Requirement>
Find the number of lines containing the string "maxWidth" in the data. Answer with the number by itself.

Saved data entries
►

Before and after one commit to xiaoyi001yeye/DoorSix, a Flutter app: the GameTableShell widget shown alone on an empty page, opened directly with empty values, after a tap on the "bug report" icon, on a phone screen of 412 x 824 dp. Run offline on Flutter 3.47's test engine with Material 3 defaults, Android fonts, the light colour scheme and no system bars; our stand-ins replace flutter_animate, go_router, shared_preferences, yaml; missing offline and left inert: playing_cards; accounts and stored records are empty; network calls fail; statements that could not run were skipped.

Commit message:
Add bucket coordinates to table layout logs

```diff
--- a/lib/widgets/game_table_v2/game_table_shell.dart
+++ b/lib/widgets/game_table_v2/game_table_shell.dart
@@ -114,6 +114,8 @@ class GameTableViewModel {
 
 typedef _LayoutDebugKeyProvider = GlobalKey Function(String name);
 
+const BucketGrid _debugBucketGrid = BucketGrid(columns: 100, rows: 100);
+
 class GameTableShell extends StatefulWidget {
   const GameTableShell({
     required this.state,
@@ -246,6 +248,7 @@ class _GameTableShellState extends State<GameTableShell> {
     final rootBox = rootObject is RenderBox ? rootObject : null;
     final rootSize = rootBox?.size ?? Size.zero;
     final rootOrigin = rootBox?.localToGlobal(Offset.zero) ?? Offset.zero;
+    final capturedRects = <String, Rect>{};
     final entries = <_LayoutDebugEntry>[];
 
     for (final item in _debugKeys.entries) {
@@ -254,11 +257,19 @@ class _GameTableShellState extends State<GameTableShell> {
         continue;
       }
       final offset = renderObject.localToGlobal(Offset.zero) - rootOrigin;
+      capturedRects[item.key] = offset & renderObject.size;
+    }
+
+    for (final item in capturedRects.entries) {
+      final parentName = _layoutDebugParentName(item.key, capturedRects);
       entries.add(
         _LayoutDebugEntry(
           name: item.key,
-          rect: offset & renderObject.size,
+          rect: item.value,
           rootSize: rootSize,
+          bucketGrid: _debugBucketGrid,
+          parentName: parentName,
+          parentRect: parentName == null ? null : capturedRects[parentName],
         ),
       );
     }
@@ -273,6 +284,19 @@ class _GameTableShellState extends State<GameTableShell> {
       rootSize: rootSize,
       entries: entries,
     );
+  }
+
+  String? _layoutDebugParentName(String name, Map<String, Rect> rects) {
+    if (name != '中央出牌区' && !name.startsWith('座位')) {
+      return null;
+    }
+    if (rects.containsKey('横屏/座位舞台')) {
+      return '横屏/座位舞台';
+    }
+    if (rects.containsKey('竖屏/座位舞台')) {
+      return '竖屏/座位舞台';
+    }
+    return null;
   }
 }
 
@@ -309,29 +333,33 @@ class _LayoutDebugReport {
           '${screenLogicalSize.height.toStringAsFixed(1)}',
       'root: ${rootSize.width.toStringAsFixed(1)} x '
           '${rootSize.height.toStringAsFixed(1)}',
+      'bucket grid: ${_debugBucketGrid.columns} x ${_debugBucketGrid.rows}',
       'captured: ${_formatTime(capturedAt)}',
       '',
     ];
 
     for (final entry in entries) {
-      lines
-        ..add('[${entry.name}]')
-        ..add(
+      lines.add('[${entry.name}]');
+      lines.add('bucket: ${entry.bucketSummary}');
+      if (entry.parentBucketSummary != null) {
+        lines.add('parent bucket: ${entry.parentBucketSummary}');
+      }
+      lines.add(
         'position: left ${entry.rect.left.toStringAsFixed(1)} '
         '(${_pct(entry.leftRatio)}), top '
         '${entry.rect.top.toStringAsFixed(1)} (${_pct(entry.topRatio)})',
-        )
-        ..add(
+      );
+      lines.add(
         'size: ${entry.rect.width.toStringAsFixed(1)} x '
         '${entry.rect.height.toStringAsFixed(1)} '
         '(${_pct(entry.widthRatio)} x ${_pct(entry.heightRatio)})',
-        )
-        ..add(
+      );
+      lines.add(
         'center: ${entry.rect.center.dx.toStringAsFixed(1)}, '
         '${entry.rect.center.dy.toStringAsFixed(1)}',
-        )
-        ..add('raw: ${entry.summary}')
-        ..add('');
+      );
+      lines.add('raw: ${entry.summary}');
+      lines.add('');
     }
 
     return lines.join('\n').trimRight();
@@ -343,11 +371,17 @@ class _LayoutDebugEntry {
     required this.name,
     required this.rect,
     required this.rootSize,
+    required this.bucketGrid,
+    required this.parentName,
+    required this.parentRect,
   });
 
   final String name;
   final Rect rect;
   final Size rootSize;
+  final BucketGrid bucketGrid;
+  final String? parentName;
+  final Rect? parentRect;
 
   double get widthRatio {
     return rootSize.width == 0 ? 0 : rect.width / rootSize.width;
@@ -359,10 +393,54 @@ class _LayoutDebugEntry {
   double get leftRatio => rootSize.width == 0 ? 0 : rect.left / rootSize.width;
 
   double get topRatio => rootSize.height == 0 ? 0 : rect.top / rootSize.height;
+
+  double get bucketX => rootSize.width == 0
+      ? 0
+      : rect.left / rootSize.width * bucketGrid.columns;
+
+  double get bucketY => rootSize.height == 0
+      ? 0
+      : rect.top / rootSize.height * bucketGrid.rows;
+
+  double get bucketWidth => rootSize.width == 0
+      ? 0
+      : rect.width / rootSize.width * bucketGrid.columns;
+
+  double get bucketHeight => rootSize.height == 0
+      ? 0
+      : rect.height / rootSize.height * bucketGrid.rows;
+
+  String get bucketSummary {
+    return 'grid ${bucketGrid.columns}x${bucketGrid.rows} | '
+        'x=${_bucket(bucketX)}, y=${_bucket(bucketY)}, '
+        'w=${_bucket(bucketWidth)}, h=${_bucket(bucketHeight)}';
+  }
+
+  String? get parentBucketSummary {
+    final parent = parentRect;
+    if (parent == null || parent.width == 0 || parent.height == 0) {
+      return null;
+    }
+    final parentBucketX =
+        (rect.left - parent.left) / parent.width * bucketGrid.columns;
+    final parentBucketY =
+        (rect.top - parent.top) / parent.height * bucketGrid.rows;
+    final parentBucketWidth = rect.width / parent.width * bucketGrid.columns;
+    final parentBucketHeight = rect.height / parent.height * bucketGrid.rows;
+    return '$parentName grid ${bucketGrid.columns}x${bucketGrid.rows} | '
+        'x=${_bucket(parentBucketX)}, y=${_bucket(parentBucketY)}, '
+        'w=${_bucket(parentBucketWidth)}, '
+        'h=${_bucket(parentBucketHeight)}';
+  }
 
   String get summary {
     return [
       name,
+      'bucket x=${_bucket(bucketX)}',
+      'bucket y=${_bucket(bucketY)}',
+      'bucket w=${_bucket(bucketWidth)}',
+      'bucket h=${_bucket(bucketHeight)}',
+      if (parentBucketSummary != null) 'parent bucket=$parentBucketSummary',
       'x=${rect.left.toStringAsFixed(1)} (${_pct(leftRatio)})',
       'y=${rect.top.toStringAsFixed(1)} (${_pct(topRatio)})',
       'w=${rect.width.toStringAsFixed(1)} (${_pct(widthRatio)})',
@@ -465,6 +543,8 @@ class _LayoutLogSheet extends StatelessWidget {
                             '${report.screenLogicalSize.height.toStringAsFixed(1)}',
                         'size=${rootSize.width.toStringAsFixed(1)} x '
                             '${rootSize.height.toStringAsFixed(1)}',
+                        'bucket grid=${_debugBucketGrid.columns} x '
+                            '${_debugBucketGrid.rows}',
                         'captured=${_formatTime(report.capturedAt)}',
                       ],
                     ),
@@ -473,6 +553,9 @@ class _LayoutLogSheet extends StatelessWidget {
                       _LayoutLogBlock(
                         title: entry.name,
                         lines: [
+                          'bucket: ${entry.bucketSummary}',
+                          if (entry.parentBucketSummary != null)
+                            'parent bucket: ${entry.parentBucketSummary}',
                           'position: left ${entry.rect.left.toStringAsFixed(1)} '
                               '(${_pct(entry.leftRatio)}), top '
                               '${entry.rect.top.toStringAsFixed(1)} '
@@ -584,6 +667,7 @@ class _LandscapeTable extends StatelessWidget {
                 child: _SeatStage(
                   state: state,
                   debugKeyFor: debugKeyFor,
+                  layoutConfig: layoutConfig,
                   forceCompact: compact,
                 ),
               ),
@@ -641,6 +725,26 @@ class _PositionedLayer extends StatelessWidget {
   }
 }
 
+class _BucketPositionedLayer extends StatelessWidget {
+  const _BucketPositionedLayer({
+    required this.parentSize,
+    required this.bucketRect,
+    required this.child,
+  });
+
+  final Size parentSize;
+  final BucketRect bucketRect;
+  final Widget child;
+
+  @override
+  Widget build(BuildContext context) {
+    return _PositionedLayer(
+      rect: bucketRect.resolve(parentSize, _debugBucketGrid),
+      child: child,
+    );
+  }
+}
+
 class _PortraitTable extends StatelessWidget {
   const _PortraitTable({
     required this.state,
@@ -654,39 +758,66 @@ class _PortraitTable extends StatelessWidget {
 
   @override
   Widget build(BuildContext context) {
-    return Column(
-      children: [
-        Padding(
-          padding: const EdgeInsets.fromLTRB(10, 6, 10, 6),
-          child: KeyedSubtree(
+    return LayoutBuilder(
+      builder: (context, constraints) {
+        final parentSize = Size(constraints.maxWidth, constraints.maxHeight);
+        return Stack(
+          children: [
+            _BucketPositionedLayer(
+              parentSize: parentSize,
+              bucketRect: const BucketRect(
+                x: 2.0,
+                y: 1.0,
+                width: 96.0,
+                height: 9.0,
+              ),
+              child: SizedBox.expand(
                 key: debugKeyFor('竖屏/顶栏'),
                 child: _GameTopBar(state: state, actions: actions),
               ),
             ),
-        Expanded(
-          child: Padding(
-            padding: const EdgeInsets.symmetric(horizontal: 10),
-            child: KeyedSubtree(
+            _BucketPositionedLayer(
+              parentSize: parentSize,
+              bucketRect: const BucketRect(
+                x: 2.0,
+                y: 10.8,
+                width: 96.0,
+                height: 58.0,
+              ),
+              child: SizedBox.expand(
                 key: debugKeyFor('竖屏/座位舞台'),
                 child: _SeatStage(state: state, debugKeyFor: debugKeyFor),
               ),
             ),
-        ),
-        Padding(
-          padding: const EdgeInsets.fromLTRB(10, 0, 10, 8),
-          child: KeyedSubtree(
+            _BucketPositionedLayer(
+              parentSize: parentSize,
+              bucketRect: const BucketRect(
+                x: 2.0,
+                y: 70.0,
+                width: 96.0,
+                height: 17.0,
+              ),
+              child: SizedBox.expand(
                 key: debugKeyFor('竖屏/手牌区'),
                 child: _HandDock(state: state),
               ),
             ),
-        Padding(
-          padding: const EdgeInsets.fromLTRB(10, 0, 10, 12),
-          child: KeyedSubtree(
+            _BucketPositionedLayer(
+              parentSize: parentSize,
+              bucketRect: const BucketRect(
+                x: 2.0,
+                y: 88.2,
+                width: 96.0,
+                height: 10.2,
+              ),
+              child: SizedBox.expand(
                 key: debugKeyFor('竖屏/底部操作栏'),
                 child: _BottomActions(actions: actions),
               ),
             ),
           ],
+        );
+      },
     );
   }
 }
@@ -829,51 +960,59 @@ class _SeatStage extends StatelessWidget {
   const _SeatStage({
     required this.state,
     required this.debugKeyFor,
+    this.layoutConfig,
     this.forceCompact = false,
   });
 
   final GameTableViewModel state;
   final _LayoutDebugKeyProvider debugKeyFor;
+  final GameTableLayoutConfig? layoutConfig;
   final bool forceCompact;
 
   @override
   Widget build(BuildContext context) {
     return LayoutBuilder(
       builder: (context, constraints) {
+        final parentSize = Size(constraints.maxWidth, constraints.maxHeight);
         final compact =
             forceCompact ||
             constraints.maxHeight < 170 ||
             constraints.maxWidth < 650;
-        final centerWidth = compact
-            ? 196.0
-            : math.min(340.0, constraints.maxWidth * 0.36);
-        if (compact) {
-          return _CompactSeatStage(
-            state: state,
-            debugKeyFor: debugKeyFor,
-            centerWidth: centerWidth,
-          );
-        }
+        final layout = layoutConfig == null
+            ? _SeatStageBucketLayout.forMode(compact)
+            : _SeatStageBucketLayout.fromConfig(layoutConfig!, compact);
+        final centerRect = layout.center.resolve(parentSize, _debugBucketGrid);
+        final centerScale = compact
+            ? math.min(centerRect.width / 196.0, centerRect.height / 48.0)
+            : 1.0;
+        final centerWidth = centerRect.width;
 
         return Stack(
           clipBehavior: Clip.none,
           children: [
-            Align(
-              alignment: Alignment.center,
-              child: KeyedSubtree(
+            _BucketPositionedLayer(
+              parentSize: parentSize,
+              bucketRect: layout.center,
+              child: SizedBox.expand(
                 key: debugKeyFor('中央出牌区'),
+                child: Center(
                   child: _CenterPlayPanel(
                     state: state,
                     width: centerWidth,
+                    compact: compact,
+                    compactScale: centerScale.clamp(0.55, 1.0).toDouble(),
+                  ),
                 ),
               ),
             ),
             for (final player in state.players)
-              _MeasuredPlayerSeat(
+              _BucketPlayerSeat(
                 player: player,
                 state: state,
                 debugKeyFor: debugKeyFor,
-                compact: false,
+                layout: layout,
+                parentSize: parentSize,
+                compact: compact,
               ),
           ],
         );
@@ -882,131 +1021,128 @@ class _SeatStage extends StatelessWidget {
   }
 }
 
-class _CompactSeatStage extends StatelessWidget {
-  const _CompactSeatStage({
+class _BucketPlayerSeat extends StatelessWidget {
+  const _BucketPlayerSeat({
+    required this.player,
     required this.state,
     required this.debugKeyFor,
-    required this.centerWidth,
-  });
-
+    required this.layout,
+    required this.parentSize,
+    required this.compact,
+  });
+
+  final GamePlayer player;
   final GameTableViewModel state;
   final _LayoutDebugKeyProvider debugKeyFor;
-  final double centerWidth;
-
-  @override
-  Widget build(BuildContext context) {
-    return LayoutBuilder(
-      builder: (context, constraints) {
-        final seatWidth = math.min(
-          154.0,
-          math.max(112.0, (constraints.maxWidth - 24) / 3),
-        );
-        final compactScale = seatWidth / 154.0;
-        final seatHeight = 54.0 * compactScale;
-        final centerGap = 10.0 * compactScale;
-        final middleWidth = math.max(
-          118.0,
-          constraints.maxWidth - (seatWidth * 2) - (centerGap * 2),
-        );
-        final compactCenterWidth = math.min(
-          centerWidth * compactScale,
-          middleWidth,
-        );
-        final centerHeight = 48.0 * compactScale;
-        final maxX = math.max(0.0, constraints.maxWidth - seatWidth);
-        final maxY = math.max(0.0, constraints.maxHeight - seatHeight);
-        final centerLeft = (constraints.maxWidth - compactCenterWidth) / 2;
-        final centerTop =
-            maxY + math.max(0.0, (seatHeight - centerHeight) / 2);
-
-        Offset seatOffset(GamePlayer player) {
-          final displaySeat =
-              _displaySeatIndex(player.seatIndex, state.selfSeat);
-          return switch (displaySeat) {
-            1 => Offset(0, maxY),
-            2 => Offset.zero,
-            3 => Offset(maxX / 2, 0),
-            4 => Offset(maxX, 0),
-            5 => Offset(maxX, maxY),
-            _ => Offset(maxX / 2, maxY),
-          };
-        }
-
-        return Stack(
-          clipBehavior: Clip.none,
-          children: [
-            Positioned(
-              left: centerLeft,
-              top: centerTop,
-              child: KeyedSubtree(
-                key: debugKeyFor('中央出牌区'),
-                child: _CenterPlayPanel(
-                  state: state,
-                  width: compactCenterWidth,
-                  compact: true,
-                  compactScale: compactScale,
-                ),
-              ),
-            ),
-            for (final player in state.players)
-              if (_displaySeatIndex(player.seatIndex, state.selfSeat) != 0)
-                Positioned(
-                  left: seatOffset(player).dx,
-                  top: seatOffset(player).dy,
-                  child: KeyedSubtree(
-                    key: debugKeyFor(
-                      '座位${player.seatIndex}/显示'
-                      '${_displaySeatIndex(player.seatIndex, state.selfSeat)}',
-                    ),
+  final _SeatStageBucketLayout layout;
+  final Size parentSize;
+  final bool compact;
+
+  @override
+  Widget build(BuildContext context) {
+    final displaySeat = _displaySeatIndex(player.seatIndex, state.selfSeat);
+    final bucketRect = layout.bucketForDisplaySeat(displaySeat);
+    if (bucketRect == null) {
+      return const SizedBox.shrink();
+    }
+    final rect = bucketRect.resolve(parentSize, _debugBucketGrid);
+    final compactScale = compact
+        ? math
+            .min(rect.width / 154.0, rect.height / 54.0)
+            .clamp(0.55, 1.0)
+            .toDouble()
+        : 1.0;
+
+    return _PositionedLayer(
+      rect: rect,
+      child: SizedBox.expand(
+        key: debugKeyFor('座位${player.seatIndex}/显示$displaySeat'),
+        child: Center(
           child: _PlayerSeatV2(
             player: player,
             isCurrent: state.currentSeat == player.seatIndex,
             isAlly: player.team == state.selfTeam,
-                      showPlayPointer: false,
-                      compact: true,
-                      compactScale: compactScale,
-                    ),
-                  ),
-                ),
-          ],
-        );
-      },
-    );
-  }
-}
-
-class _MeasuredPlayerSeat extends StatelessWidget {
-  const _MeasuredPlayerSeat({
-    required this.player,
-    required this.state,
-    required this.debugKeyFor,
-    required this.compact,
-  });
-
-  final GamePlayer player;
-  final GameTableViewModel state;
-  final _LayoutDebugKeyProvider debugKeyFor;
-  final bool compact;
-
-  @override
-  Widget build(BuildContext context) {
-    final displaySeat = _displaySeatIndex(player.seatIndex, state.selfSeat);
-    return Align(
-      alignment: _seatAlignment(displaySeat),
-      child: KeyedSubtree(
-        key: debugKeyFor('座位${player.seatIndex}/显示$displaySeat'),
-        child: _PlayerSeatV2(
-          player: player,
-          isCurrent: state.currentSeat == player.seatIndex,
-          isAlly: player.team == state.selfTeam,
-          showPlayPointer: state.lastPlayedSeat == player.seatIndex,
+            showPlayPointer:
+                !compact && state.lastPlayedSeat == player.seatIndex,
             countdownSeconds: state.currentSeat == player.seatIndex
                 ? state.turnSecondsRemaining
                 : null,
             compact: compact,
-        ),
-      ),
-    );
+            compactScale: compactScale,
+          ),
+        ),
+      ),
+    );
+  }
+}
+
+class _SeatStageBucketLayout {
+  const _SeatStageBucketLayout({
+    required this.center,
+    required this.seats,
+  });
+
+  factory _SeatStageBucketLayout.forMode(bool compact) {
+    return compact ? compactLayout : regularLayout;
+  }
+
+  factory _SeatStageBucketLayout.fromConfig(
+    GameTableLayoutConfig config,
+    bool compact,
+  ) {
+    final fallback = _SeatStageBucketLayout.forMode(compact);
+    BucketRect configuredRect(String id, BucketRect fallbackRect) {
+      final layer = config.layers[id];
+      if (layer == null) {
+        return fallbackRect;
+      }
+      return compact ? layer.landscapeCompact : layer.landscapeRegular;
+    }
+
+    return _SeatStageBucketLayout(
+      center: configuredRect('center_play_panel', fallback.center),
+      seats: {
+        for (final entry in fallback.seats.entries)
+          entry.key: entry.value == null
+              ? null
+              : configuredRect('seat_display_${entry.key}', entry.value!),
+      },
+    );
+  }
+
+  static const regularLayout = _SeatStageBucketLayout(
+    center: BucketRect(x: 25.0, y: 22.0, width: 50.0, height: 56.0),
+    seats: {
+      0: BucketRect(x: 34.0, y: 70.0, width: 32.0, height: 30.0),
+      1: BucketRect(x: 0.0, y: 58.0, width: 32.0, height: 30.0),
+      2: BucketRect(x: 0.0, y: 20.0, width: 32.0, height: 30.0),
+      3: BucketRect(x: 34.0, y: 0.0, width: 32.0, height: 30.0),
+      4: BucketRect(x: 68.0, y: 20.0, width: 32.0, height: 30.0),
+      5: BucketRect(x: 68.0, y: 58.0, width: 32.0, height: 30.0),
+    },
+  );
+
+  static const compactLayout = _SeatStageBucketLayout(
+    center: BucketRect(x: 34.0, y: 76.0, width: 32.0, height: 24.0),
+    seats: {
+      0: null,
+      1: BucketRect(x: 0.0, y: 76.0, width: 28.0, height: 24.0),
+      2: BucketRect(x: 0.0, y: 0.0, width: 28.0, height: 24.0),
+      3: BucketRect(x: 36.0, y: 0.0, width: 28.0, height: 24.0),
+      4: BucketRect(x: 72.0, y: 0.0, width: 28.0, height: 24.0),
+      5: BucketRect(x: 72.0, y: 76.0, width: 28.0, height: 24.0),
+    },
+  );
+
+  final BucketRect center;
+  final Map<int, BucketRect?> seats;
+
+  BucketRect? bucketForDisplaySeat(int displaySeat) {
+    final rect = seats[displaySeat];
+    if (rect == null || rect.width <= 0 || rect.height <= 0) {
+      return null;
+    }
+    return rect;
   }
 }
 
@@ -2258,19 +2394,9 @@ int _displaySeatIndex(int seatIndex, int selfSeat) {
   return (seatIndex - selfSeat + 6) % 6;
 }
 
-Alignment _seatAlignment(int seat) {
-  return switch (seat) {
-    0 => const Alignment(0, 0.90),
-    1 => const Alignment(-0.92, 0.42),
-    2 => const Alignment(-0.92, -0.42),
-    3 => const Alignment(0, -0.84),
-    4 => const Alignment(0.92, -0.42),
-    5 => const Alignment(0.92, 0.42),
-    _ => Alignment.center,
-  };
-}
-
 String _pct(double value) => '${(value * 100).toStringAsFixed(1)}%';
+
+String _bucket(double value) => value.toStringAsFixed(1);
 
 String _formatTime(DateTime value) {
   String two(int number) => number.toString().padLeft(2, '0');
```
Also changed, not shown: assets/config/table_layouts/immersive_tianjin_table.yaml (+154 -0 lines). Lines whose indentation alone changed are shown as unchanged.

◄

Completed exercise>
8